An ethics ombudsman in every big company! Wow! A place to go anonymously, if the ombudsman is an Alan Fels, for people like Harry, to nip unprofessional conduct in the bud.
Webdiarist Daniel Boase-Jelinek wrote:
I suggest that the problem with encouraging ethical behaviour is not that people don’t know what it (ethics) is, but that they don’t know how to respond without losing their jobs.
A couple of years ago I was invited to run a workshop for Environmental Engineering students at the University of WA. Environmental Engineers face ethical dilemmas all the time because their employers generally are companies that wish to promote projects that inevitably cause environmental destruction, and the environmental engineers are being used to justify this destruction and put a public relations gloss on it.
I used the research of Sharon Beder, professor of science, technology and society at the University of Wollongong, in working through a whole lot of issues with these idealistic students, searching with them to find a balance between protecting their integrity while keeping their jobs.

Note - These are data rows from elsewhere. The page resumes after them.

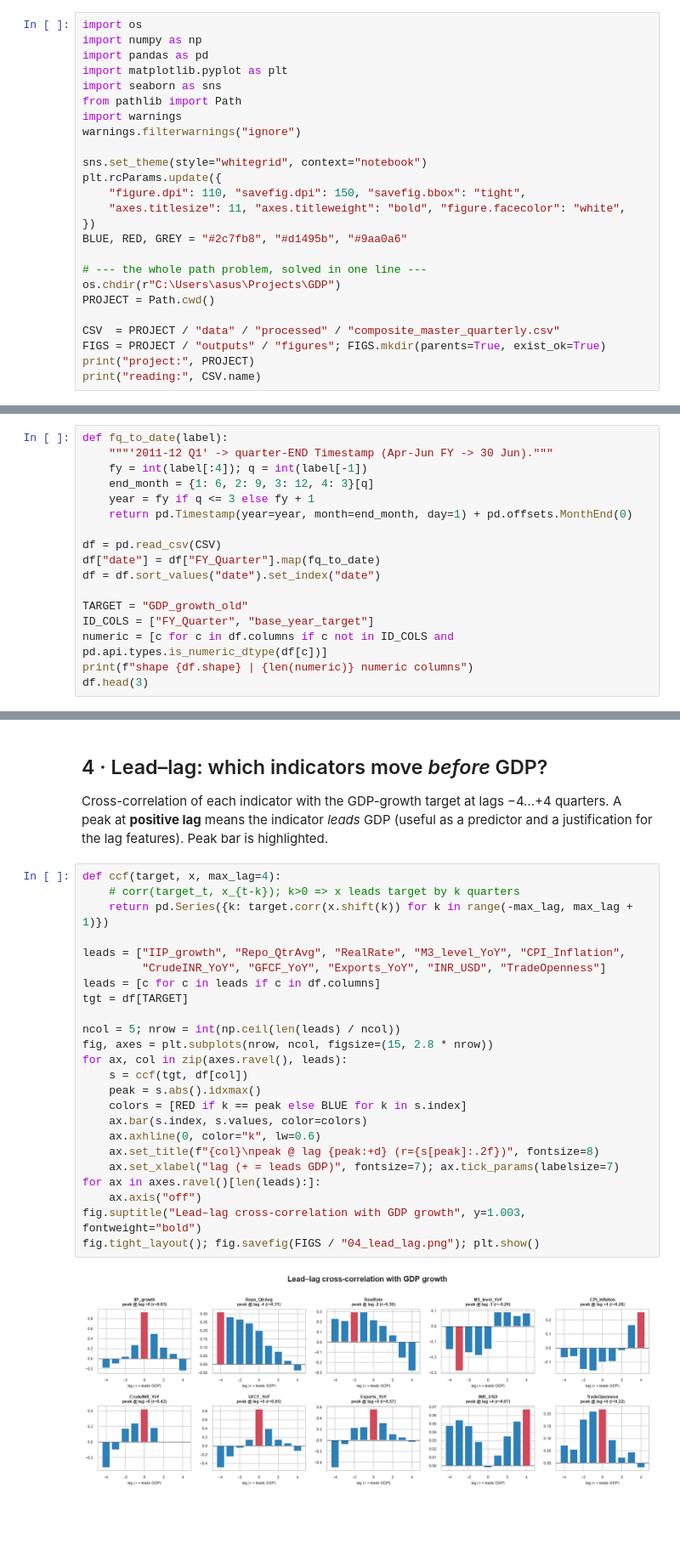
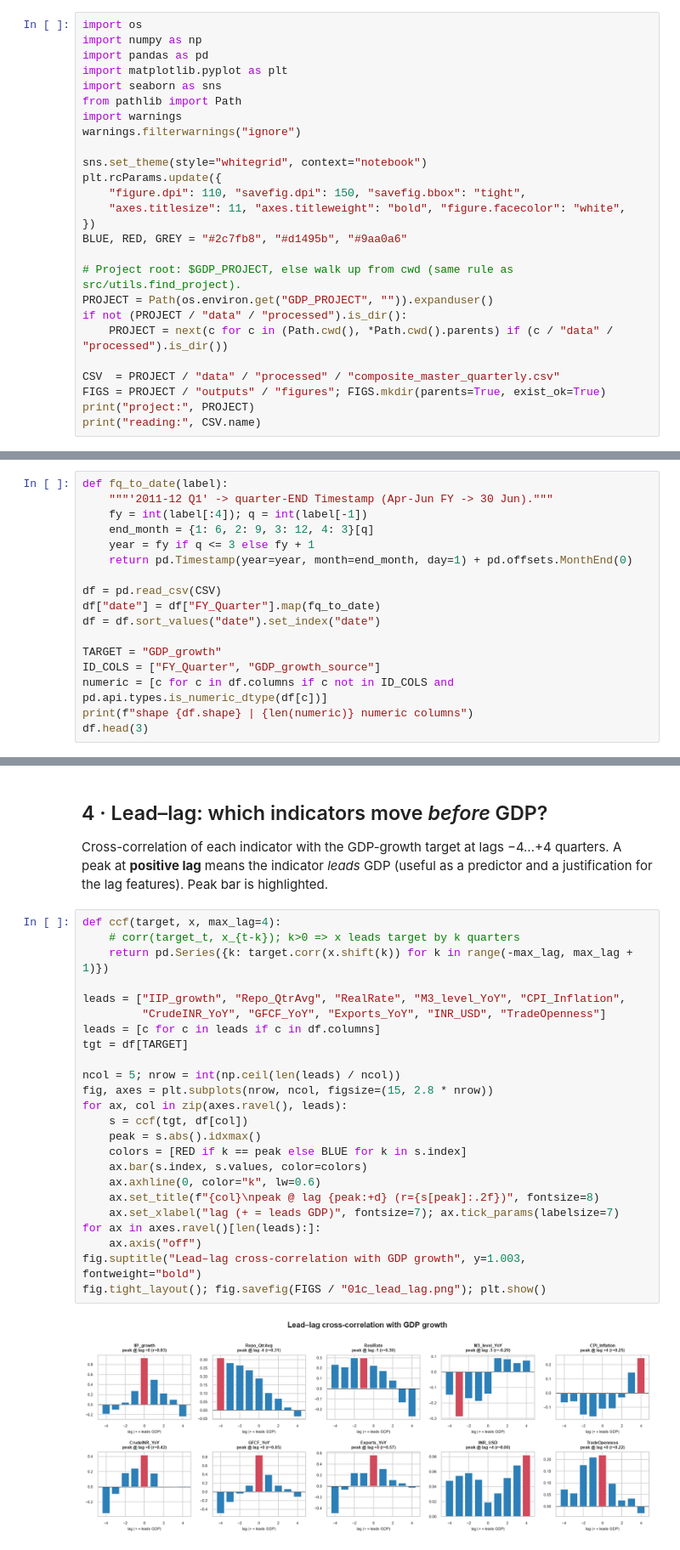
Before and after one commit to Shrutiiicodes/gdp-analysis, a Jupyter notebook: notebooks/01_eda.ipynb, the cells around one changed output, grey strips where cells are left out. Shown at 85% size. Cells and saved outputs as stored; diff of their text form; blank space fills up the shorter version.

Commit message:
fix(nb01): no hardcoded path, spliced target, 01a-d figure names

```diff
--- a/notebooks/01_eda.ipynb
+++ b/notebooks/01_eda.ipynb
@@ -32,9 +32,10 @@ plt.rcParams.update({
 })
 BLUE, RED, GREY = "#2c7fb8", "#d1495b", "#9aa0a6"
 
-# --- the whole path problem, solved in one line ---
-os.chdir(r"C:\Users\asus\Projects\GDP")
-PROJECT = Path.cwd()
+# Project root: $GDP_PROJECT, else walk up from cwd (same rule as src/utils.find_project).
+PROJECT = Path(os.environ.get("GDP_PROJECT", "")).expanduser()
+if not (PROJECT / "data" / "processed").is_dir():
+    PROJECT = next(c for c in (Path.cwd(), *Path.cwd().parents) if (c / "data" / "processed").is_dir())
 
 CSV  = PROJECT / "data" / "processed" / "composite_master_quarterly.csv"
 FIGS = PROJECT / "outputs" / "figures"; FIGS.mkdir(parents=True, exist_ok=True)
@@ -55,8 +56,8 @@ df = pd.read_csv(CSV)
 df["date"] = df["FY_Quarter"].map(fq_to_date)
 df = df.sort_values("date").set_index("date")
 
-TARGET = "GDP_growth_old"
-ID_COLS = ["FY_Quarter", "base_year_target"]
+TARGET = "GDP_growth"
+ID_COLS = ["FY_Quarter", "GDP_growth_source"]
 numeric = [c for c in df.columns if c not in ID_COLS and pd.api.types.is_numeric_dtype(df[c])]
 print(f"shape {df.shape} | {len(numeric)} numeric columns")
 df.head(3)
@@ -265,29 +265,29 @@ justification for the lag features). Peak bar is highlighted.
 # %%
 def ccf(target, x, max_lag=4):
     # corr(target_t, x_{t-k}); k>0 => x leads target by k quarters
     return pd.Series({k: target.corr(x.shift(k)) for k in range(-max_lag, max_lag + 1)})
 
 leads = ["IIP_growth", "Repo_QtrAvg", "RealRate", "M3_level_YoY", "CPI_Inflation",
          "CrudeINR_YoY", "GFCF_YoY", "Exports_YoY", "INR_USD", "TradeOpenness"]
 leads = [c for c in leads if c in df.columns]
 tgt = df[TARGET]
 
 ncol = 5; nrow = int(np.ceil(len(leads) / ncol))
 fig, axes = plt.subplots(nrow, ncol, figsize=(15, 2.8 * nrow))
 for ax, col in zip(axes.ravel(), leads):
     s = ccf(tgt, df[col])
     peak = s.abs().idxmax()
     colors = [RED if k == peak else BLUE for k in s.index]
     ax.bar(s.index, s.values, color=colors)
     ax.axhline(0, color="k", lw=0.6)
     ax.set_title(f"{col}\npeak @ lag {peak:+d} (r={s[peak]:.2f})", fontsize=8)
     ax.set_xlabel("lag (+ = leads GDP)", fontsize=7); ax.tick_params(labelsize=7)
 for ax in axes.ravel()[len(leads):]:
     ax.axis("off")
 fig.suptitle("Lead–lag cross-correlation with GDP growth", y=1.003, fontweight="bold")
-fig.tight_layout(); fig.savefig(FIGS / "04_lead_lag.png"); plt.show()
+fig.tight_layout(); fig.savefig(FIGS / "01c_lead_lag.png"); plt.show()
 # %% [output]
-[figure, old version]
+[figure, new version]
 # %% [markdown]
 ## 5 · Stationarity (ADF + KPSS)
 Two complementary tests. **ADF**: p<0.05 ⇒ stationary (rejects unit root).
```
Also changed, not shown: parts of 6 cells of this notebook, 8 other files.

The outcome that they arrived at was that people working alone as whistle-blowers rarely and rarely succeed in getting their message out.
The students realised that the only alternative to becoming cynical was to work very hard to develop a community of support within and outside the organisation and to search collaboratively for ways to protect their integrity.
Ah development, where big money reigns supreme, where corporate donations buy political influence, where councillors and mayors and staff paid peanuts can be asked how much their integrity is worth and be paid it, where local government are so few expert reports must be taken at face value. The imbalance of power is too great. Communities feel powerless, no matter who they elect.
In cases where expert reports are required by legislation for the purposes of important decisions about our land and the financial state of our companies, these rampant conflicts of interest and imbalances of power must be fixed.
Here again, I’d go the legislative framework solution, with the professional bodies’ members to take charge of the process. You’d have a panel of acknowledged experts, all independent practitioners. The company would be allocated a relevant expert to prepare, say, an environmental impact statement as required by law, and pays his or her fees. If the company disagrees with the assessment, it could employ any expert it chose, and if the results materially differed, a panel of experts would decide which was right, the panel’s costs to be paid by the company. This system should also apply to auditors, who could not be chosen to audit a company from which thier firm earned non-audit fees.
In short, I want to empower professionals in all fields working in the public and private sectors to assert the values of their professions, and take pride in fulfilling their duties and maintaining their professional integrity. I want the ethics debate, and the rebuilding of the power of ethical standards to be conducted with reason and genuine engagement.
I want to rebalance the scales, so that many good people are able to insist on being ethical and not suffer for it, indeed to be thanked for it, and perhaps even promoted. I want ethics – integrity in the moment of choice – to become commonplace.